Here is what I recommend for maintenance intervals. There are exceptions to all of these including severe duty, which most northern cars fall into.
- Change transmission fluid every 30,000 miles
- Change oil every 3,000 miles or three months, unless you use synthetic oil, in which case every 5,000 miles
- Chassis lube every 3,000 miles, assuming there are fittings
- Spark plugs: Conventional plugs: 30,000 miles, Double platinum: every 50,000 miles (100,000 mile plugs are best to be changed well before that, although some can reach it)
- Fuel filter: 30,000 miles. Unless it is in the tank. But if the tank is ever dropped, do it then
- Ignition cap, rotor, wires: (if it has them) As needed
- Timing Belt, if applicable: At manufacturers recommended intervals
- Coolant flush: Five years
- Coolant flush -- dex-cool or long life: 5 years
- Tire rotation: As needed
- Alignment: 15,000-20,000 miles, unless tire wear is not a problem and car goes straight
- Brake fluid flush and power steering fluid flush: 2 years or when dirty or discolored
- Air filter, pcv valve and cabin air filter: Every 30,000 miles or as needed
Every auto manufacturer lists their required maintenance on their web sites and in the owners manual the maintenence service intervals vary between manufacturers.
Your car is a moving piece of machinery, it needs maintenance, if you want this car to last you need to service it. Do not just do the minimum recommended services that are listed in your service manual. Make sure you service your cooling system which prolongs the life of the radiator and water pump, and the power steering system, which will extend the life of your cars power-seeking pump and gear box or rack. It will cost you much more than you want to spend when you fail to maintain your car and larger problems surface. I recommend that you review your owners manual and get acquainted with a reputable auto repair facility. A good relationship with your car and your car's mechanic will benefit you in the long run, providing you with a long lasting and safe car.
Basic Car Care
Basic car care can be simple and take only a short time to complete if you know what to do and look for.
Check your oil every week by first starting the vehicle and letting it run for at least 30 seconds. This allows the oil to fill the oil filter and will give you a proper reading on your dipstick. Shut the engine off wait 2-5 min to allow the oil to settle, and pull the oil dipstick, wipe it clean and replace it in the dip stick tube. Pull it out a second time and check the level. Fill if needed, but do not overfill, and it's best to use the same weight of oil last used.

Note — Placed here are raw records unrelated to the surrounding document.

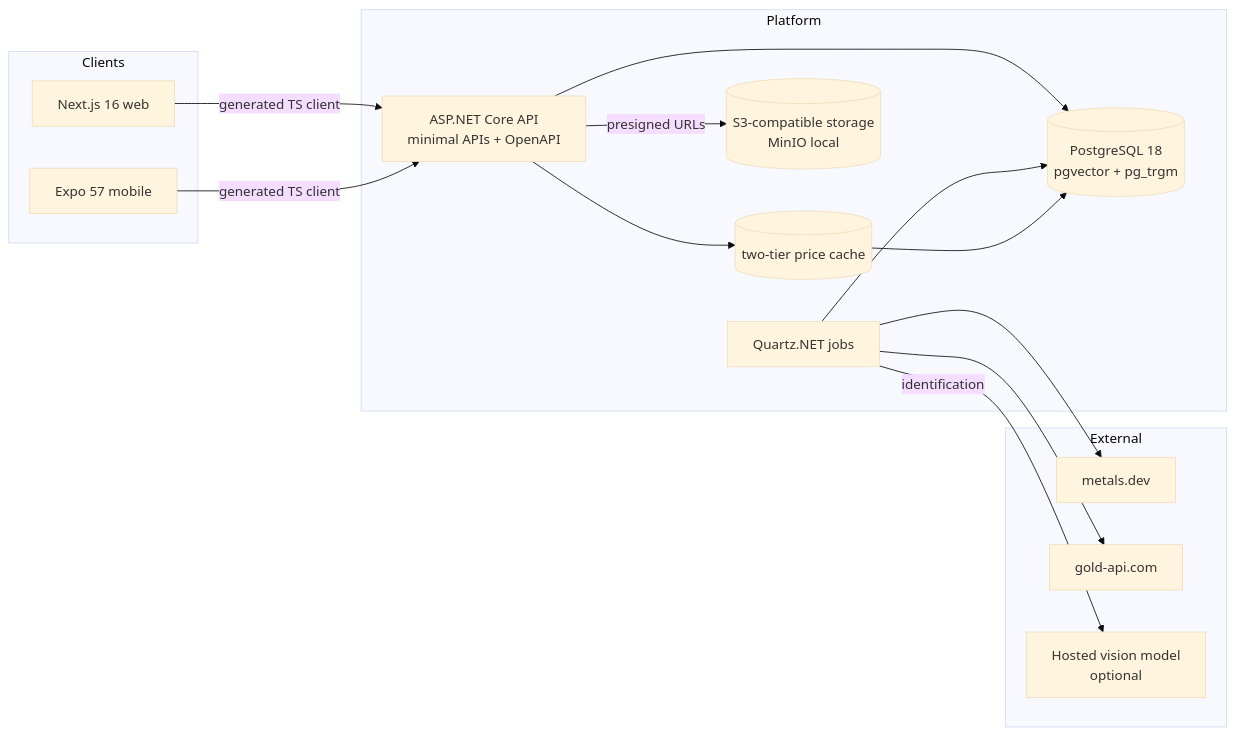
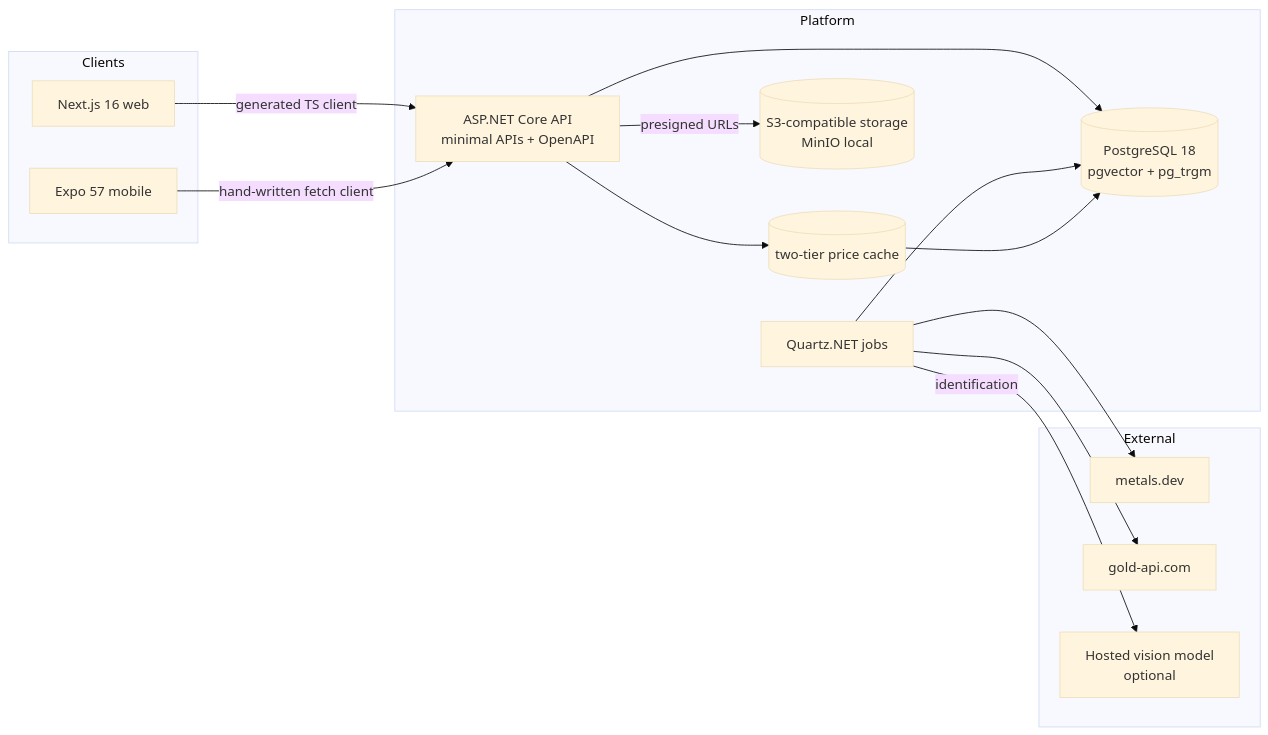
Before and after one commit to Alex5350/mintmark: the diagram in TECHNICAL.md, drawn with Mermaid (base theme). The commit also changed other lines of this file and 6 other files, not shown here.

````diff
--- a/TECHNICAL.md
+++ b/TECHNICAL.md
@@ -23,28 +25,28 @@
 ```mermaid
 flowchart LR
     subgraph Clients
         WEB[Next.js 16 web]
         MOB[Expo 57 mobile]
     end
     subgraph Platform
         API[ASP.NET Core API\nminimal APIs + OpenAPI]
         Q[Quartz.NET jobs]
         DB[(PostgreSQL 18\npgvector + pg_trgm)]
         OBJ[(S3-compatible storage\nMinIO local)]
         CACHE[(two-tier price cache)]
     end
     subgraph External
         P1[metals.dev]
         P2[gold-api.com]
         V[Hosted vision model\noptional]
     end
     WEB -->|generated TS client| API
-    MOB -->|generated TS client| API
+    MOB -->|hand-written fetch client| API
     API --> DB
     API -->|presigned URLs| OBJ
     Q --> P1
     Q --> P2
     Q --> DB
     API --> CACHE --> DB
     Q -->|identification| V
 ```
````
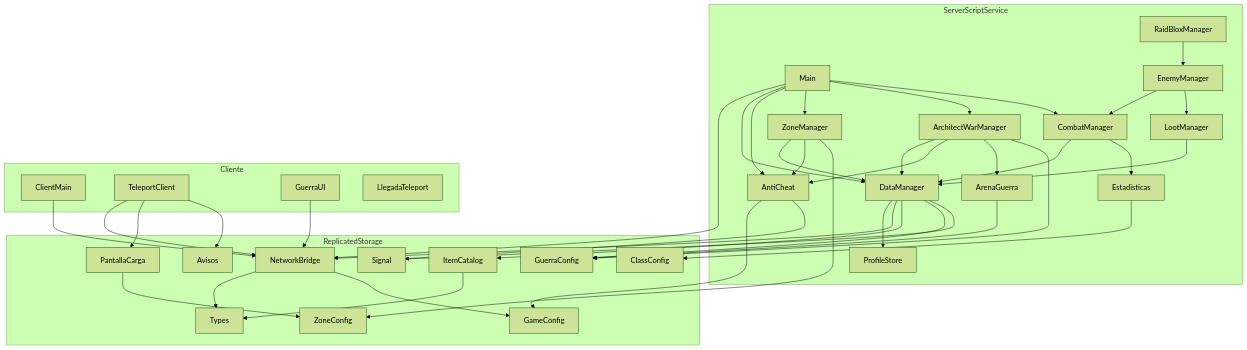
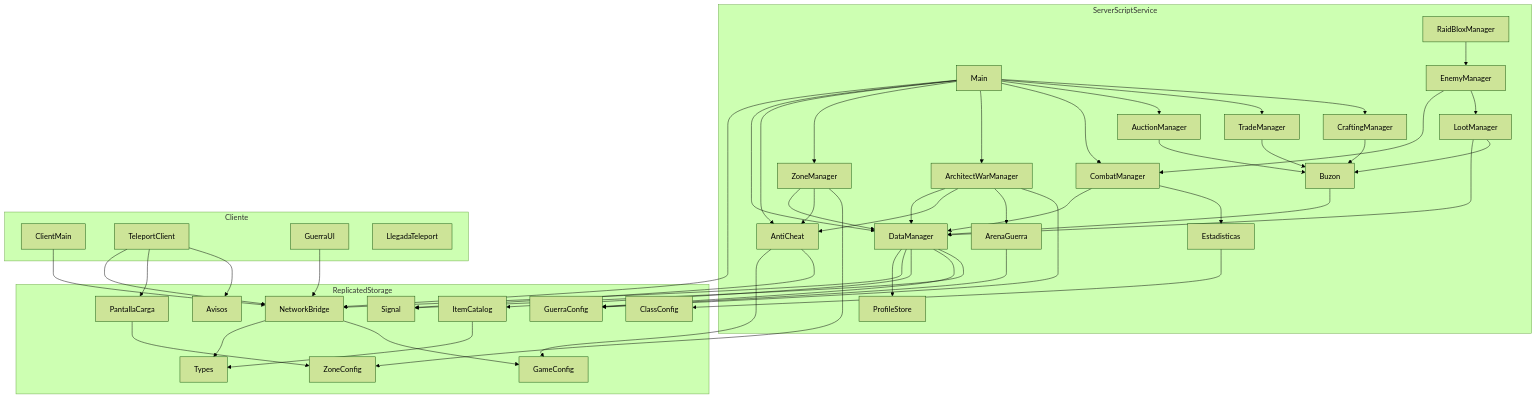
One commit to vonvivant/raidblox changed the first of 2 diagrams in docs/arquitectura.md. Above: the diagram before and after it, drawn with Mermaid (forest theme). The commit also changed other lines of this file and 5 other files, not shown here.

First line of the commit message:
Docs: economía (subastas, entregas pendientes, comercio) y diagramas

```diff
--- a/docs/arquitectura.md
+++ b/docs/arquitectura.md
@@ -90,6 +105,10 @@
         EnemyManager
         RaidBloxManager
         LootManager
+        Buzon
+        AuctionManager
+        TradeManager
+        CraftingManager
     end
 
     subgraph Client[Cliente]
@@ -134,6 +153,14 @@
     EnemyManager --> LootManager
     RaidBloxManager --> EnemyManager
     LootManager --> DataManager
+    LootManager --> Buzon
+    Buzon --> DataManager
+    Main --> AuctionManager
+    Main --> TradeManager
+    Main --> CraftingManager
+    AuctionManager --> Buzon
+    TradeManager --> Buzon
+    CraftingManager --> Buzon
 
     ClientMain --> NetworkBridge
     TeleportClient --> NetworkBridge
```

Check your transmission every month by first pulling the transmission dipstick and checking if it requires the transmission to be in neutral or park. You can do this by reading the dip stick usually near the fill line. Start your vehicle and run it through the gears ending in the recommended gear, set the parking brake and pull the dipstick, clean it off and recheck it for a proper reading (remember that transmission fluid expands when hot). If the fluid is in the checked area do not add. If you do need to add fluid be sure to use the correct type recommended for your vehicle and again do not overfill.
I recommend never pulling the cap off your brake fluid. Brake fluid draws moisture from the air and can contaminate the system. If you think there is a problem with your brakes, have them checked by a certified brake specialist. You should not need any fluid added to your brakes unless you have a problem such as a leak or the brakes need to be replaced. Most new vehicles have a sensor built into the brake system that lets you know if you need brake work, and this is activated by the amount of fluid in the reservoir. By adding fluid you can do more damage than good. (Make sure you know what fluid it takes dot 4 and dot 5 are not compatible. Cars with Anti-lock brakes should get their fluid flushed every couple years or every 30,000 miles. A $1500.00 ABS module that went bad from dirty fluid can be avoided)